St. Bernard said, “Preserve order, and order will preserve you.” There’s no need to go alphabetize your DVD collection or give your t-shirt drawer the Marie Kondo treatment. Instead, try to ensure that everything in your house has a home. Make the order in your home easily restorable (by children or adults!) so that you can quickly tidy and restore peace when needed. Use bins and baskets to manage clutter so you can keep clean lines. Visual order will help you maintain internal order. Work hard to have items in close proximity with one another have a similar meaning or shared function. Maybe placing certain toys next to each other on the shelf will enhance your child’s idea of how they could be played with together. The possibilities of your stuff working for you are endless!
For all people, young and old, it’s important that we situate ourselves in history. In remembering where we came from and what we’re a part of, we may be encouraged to keep in mind the mark we hope to leave for those who come after us and strengthened by the community by which we are surrounded. This is so crucial as Catholics: we look to the saints, the Church Fathers, and our Catholic ancestors as examples of purity and holiness. We are a Church built on Tradition and the Body of Christ, a family.
Bring reminders of history into your home. Frame pictures of grandparents or ancestors. Hang maps of places you’ve lived or areas of the world that are important to your family. Keep heirlooms in a place of honor, rather than tucked away in a keepsake box. Feature remembrances of the Church and of sacraments as a legacy to place yourself in the timeline of salvation history and unite yourself to the body of the faithful!
There’s an argument to be made that homes aren’t physical places at all, but rather are made up of the people in a family who grow together, in any space, and move through life as one unit. They are connected by love and loyalty, sometimes by blood and always by choice. When decorating a physical space, it helps to keep that in mind.
Let family photos adorn your walls and shelves. Display artwork done by littles and let them help decorate their bedrooms or playrooms. Honor family patron saints in artwork or statues. Focus on the people that bring a home to life!
This is a big one. As Catholics, we are called to be in the world but not of the world, and it’s important that our homes reflect that this is our temporary dwelling place. So, no matter your style, don’t let Christ (or His mother or His saints!) be absent from your home.
No need to go overboard - your home doesn’t need to look like a church - but it IS the domestic church, so include reminders of that in your home! A crucifix in every room is a great place to start. Enshrine Mary in a special place of honor, to remind you and your family of her constant love and intercession. There are plenty of small ways to make your home holy - prints of bible verses or saints, holy water fonts at the doors, rosaries made accessible, even a prayer table if possible.
This is by no means an exhaustive list.
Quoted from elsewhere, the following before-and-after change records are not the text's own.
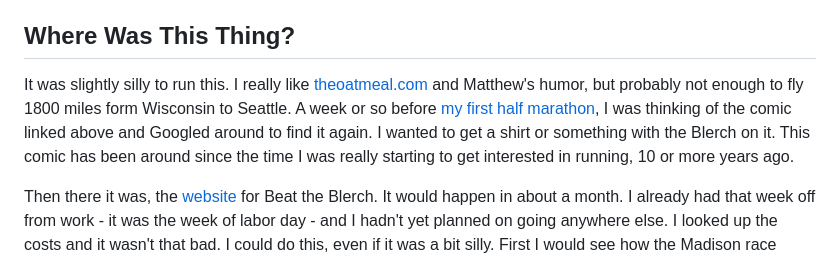
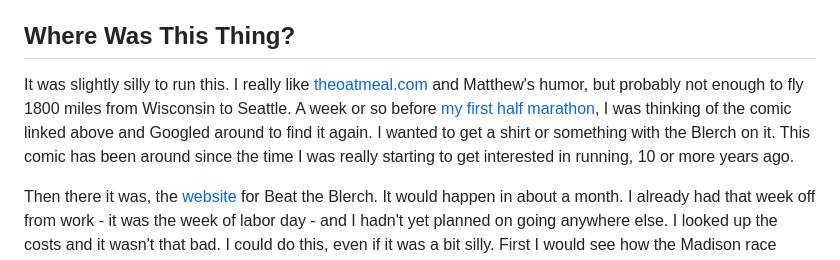
Before and after one commit to danbraun/blog, a Markdown page: src/posts/2023-09-13-blerch.md, the part around the change. Drawn GitHub-style.

```diff
--- a/src/posts/2023-09-13-blerch.md
+++ b/src/posts/2023-09-13-blerch.md
@@ -11,7 +11,7 @@ For a complete explanation, I'll defer to [Matthew Inman's comic](https://theoat
 Basically, the Blerch is a flying blob of mayonnaise that follows you around, tempting you to slow down or stop, and maybe eat a sandwich.
 ## Where Was This Thing?
 
-It was slightly silly to run this. I really like [theoatmeal.com](https://www.theoatmeal.com) and Matthew's humor, but probably not enough to fly 1800 miles form Wisconsin to Seattle. A week or so before [my first half marathon](/posts/the-madison-mini-half-marathon/), I was thinking of the comic linked above and Googled around to find it again. I wanted to get a shirt or something with the Blerch on it. This comic has been around since the time I was really starting to get interested in running, 10 or more years ago.
+It was slightly silly to run this. I really like [theoatmeal.com](https://www.theoatmeal.com) and Matthew's humor, but probably not enough to fly 1800 miles from Wisconsin to Seattle. A week or so before [my first half marathon](/posts/the-madison-mini-half-marathon/), I was thinking of the comic linked above and Googled around to find it again. I wanted to get a shirt or something with the Blerch on it. This comic has been around since the time I was really starting to get interested in running, 10 or more years ago.
 
 Then there it was, the [website](https://www.beattheblerch.com/) for Beat the Blerch. It would happen in about a month. I already had that week off from work - it was the week of labor day - and I hadn't yet planned on going anywhere else. I looked up the costs and it wasn't that bad. I could do this, even if it was a bit silly. First I would see how the Madison race went.
 
```
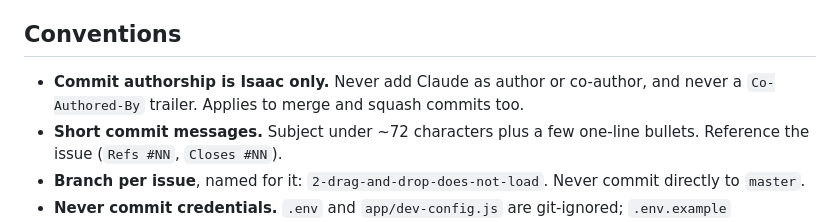
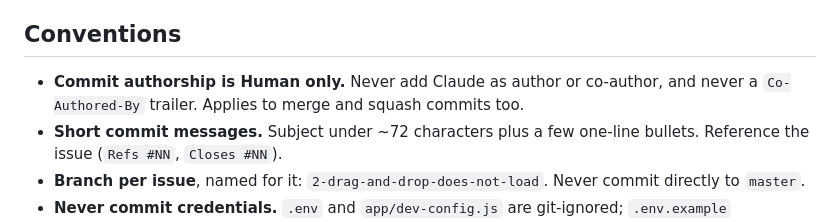
Before and after one commit to MarineAppliedResearch/marp-video-player, a Markdown page: CLAUDE.md, the part around the change. Rendered like a GitHub page.

Commit message:
Generalise commit authorship wording
Refs #3

```diff
--- a/CLAUDE.md
+++ b/CLAUDE.md
@@ -4,7 +4,7 @@ A frame-accurate WebCodecs video player. One component of the [MARP platform](ht
 
 ## Conventions
 
-- **Commit authorship is Isaac only.** Never add Claude as author or co-author, and never a `Co-Authored-By` trailer. Applies to merge and squash commits too.
+- **Commit authorship is Human only.** Never add Claude as author or co-author, and never a `Co-Authored-By` trailer. Applies to merge and squash commits too.
 - **Short commit messages.** Subject under ~72 characters plus a few one-line bullets. Reference the issue (`Refs #NN`, `Closes #NN`).
 - **Branch per issue**, named for it: `2-drag-and-drop-does-not-load`. Never commit directly to `master`.
 - **Never commit credentials.** `.env` and `app/dev-config.js` are git-ignored; `.env.example` documents the variable names. This repository is public.
```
I’m not an interior designer or a theologian, but I have certainly been inspired by those who are experts on the matter, and I have experienced the power of a holy home in the houses of those I know and love. Just as the home begins with the love between the people of which it’s composed, the physical manifestation of this love can be made present from the very beginning in any way you choose. I hope that this has been helpful in your visualization of how you want to proceed. Now, take a deep breath, say a prayer, and see where the Spirit takes you in the making of your very own holy home!